Much Ado about False Teachers: A Look at Jude by Cameron Diamond

Cameron Diamond
Latest posts by Cameron Diamond (see all)

I follow many pastors, Youtubers, and podcasters online and several of them have taken a stand against specific false teachers over the last six months.

While this is a noble pursuit, I find that these online Bible thinkers tend to be aggressive and unbiblical in the way that they handle situations in local congregations that they are not personally involved in.

I will not mention any specific people, but I hope that by looking through Jude you will be encouraged and helped in how to handle exhorting the church against false teaching.

Jude is an interesting person in the history of the Gospel because he was one of Jesus’ biological brothers who did not believe Jesus was the Messiah.

Once Jesus came back from the dead Jude, James, and the other two brothers came to saving faith in Jesus.“What strikes me about this letter is that Jude primarily uses historical examples of God’s previous judgements on people and angels to bring comfort to believers.”

Jude’s letter reflects a sincere conversion in the way that he refers to himself as a “slave of Jesus and brother of James.” (Jude 1)

He wanted to make clear who he was, but also who he was in Jesus first – not the brother of God, but a willing servant of God.

Jude initially wanted to write this letter to encourage believers in their salvation, and to provide assurance, but instead changed course when it became clear that local congregations were being affected by heretical teachers and leaders who denied the authority of Jesus and encouraged sensuality.

They essentially had an “anything goes” attitude in the way they were leading their churches.

Due to this, Jude wrote this letter, not to tell anyone off, but to carefully instruct and encourage believers who were caught up in the situation.

What strikes me about this letter is that Jude primarily uses historical examples of God’s previous judgements on people and angels to bring comfort to believers.

He invites us to remember how God does not let evil go on forever and that He must bring justice to bear against rebellion that subverts His authority.

Jude shows us by example how to interpret the Old Testament in a New Testament era.“Jude instructs us to build our faith up, pray often, allow ourselves to experience God’s love, and be excited for the return of Christ.”

He also used examples from sources, and while we do not consider false teachings about Enoch or the Assumption of Moses to be divinely inspired like Jude’s readers would have, these would nevertheless have been familiar and important to his intended audience. (Jude 9, Jude 14)

His intention here is to provide us with hope; God is not a spectator; He is actively working in our lives.

So how does Jude identify false teachers?
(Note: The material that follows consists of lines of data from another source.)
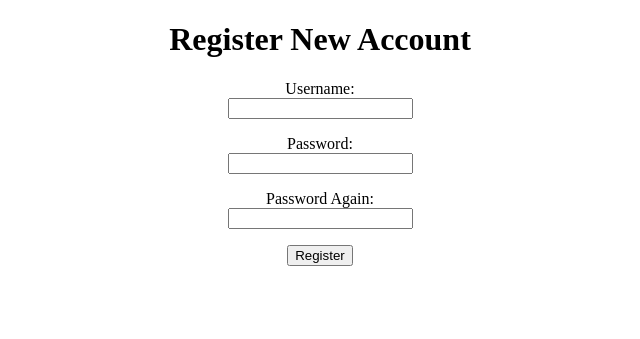
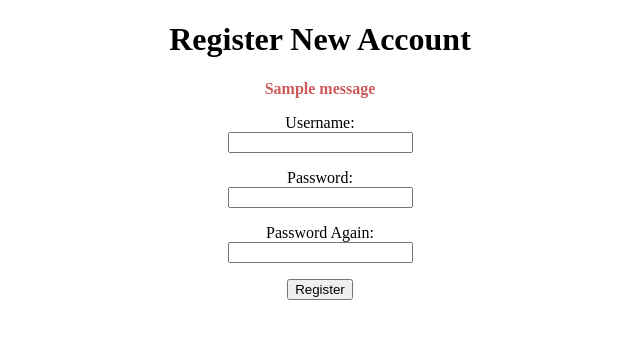
Before and after one commit to koenol/tikawe-budgetapp, a Flask app: page /register in a window 1280 px wide. Shown: the top 339 px of the page, without its empty margins (320-960 px from the left). Run offline with Flask 3, Linux system fonts and the light colour scheme; one stand-in notice (Sample message) is shown.

Commit message:
Added validation to register form
Added flash message to the register template

```diff
--- a/app.py
+++ b/app.py
@@ -1,7 +1,6 @@
 from flask import Flask
-from flask import render_template, request, redirect, session
+from flask import render_template, request, redirect, session, flash
 from werkzeug.security import check_password_hash, generate_password_hash
-import sqlite3
 import db
 import config
 import service
@@ -101,10 +100,16 @@ def create():
     username = request.form["username"]
     password1 = request.form["password1"]
     password2 = request.form["password2"]
+
     if password1 != password2:
-        return "Passwords do not match"
+        flash("Passwords do not match")
+        return redirect("/register")
 
-    password_hashed = generate_password_hash(password1)
-    service.create_user(username, password_hashed)
+    elif not service.check_username_exists(username):
+        password_hashed = generate_password_hash(password1)
+        service.create_user(username, password_hashed)
+    else:
+        flash("Username already exists")
+        return redirect("/register")
 
     return redirect("/")
--- a/service.py
+++ b/service.py
@@ -1,6 +1,11 @@
 from flask import session
 import db
+import sqlite3
 
+def check_username_exists(username):
+    sql = "SELECT id FROM users WHERE username = ?"
+    result = db.query(sql, [username])
+    return result
 
 def get_user_id():
     sql = "SELECT id FROM users WHERE username = ?"
--- a/static/main.css
+++ b/static/main.css
@@ -12,3 +12,7 @@ body {
     color: whitesmoke;
     background-color: #222;
 }
+
+.error {
+    color: rgb(205, 90, 90);
+}
--- a/templates/register.html
+++ b/templates/register.html
@@ -7,7 +7,15 @@
 
     <body>
         <h1>Register New Account</h1>
+        {% for message in get_flashed_messages() %}
+        <div class="error">
+            <p>
+                <b>{{ message }}</b>
+            </p>
+        </div>
+        {% endfor %}
 
+        <div class="register-form-container">
             <form action="/create" method="post">
                 <p>
                     <label for="username">Username</label>: <br />
@@ -23,5 +31,7 @@
                 </p>
                 <input type="submit" value="Register" />
             </form>
+        </div>
+        </form>
     </body>
 </html>
```
Lines whose indentation alone changed are shown as unchanged.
The first indication is that they deny the authority of Jesus with their words and with their life. (Jude 4)

Jesus indicated on many occasions that we will know if others really love Him based on what they do and what they produce. (Matt. 7:17)

Jude also alludes to people using “divine dreams” to leverage power in the local church. (Jude 8).

I would venture to say that with just these two indicators we have more of a problem today with false teachers than the first century church.

Don’t get me wrong, they had their fair share. But the problem has only grown in the last two millennia, and especially since the birth of the Internet.

Anyone can make their ideas known to the whole world, creating cult followings of all kinds. In fact, some preachers have such a vast influence now we consider them “church celebrities.”

Unfortunately, these larger-than-life personalities also come with very real personal sin, flawed leadership, and false doctrines that the typical church must deal with as they relate to their communities.

For example, one preacher, hundreds of miles away, could potentially change the opinion of my community either in favor of or against my church.

So, what does this all mean for us? Jude instructs us to build our faith up, pray often, allow ourselves to experience God’s love, and be excited for the return of Christ.

We must help those who struggle with doubt and temptation and condemn all sin in our local church bodies.“We can deal with false teaching appropriately by getting rid of it in our local churches, but we must remember that whatever is happening in another local church is the business of its pastor and congregation.”

We can deal with false teaching appropriately by getting rid of it in our local churches, but we must remember that whatever is happening in another local church is the business of its pastor and congregation.

It’s easy to hear about something and post an article, record a podcast, or make a video that could be categorized as slanderous.

Likely, we don’t have the full story, and we must pray for our fellow brothers and sisters who suffer at the hands of bad shepherds.

If false teaching is happening under our care, we must boldly lead and invoke church discipline according to Matthew 18:15-20.

A call to be a pastor is not one we should take lightly, and God will hold us accountable for what we do with the authority he has temporarily granted us.

To read more articles about the false teachers, subscribe.

Listen to Cameron’s podcast Living Worship with Cameron Diamond here. You can also contact Cameron at cameron@jonesvillebaptist.com.

Are you a Christian writer looking to publish? Learn more.

Image Credit

Interior of a Gothic Church by Dirck van Delen (1641). The Rijksmuseum. SK-C-1799

You already voted!
Related Posts

Stay Connected

Subscribe and Receive 1 Free eBook of Your Choice.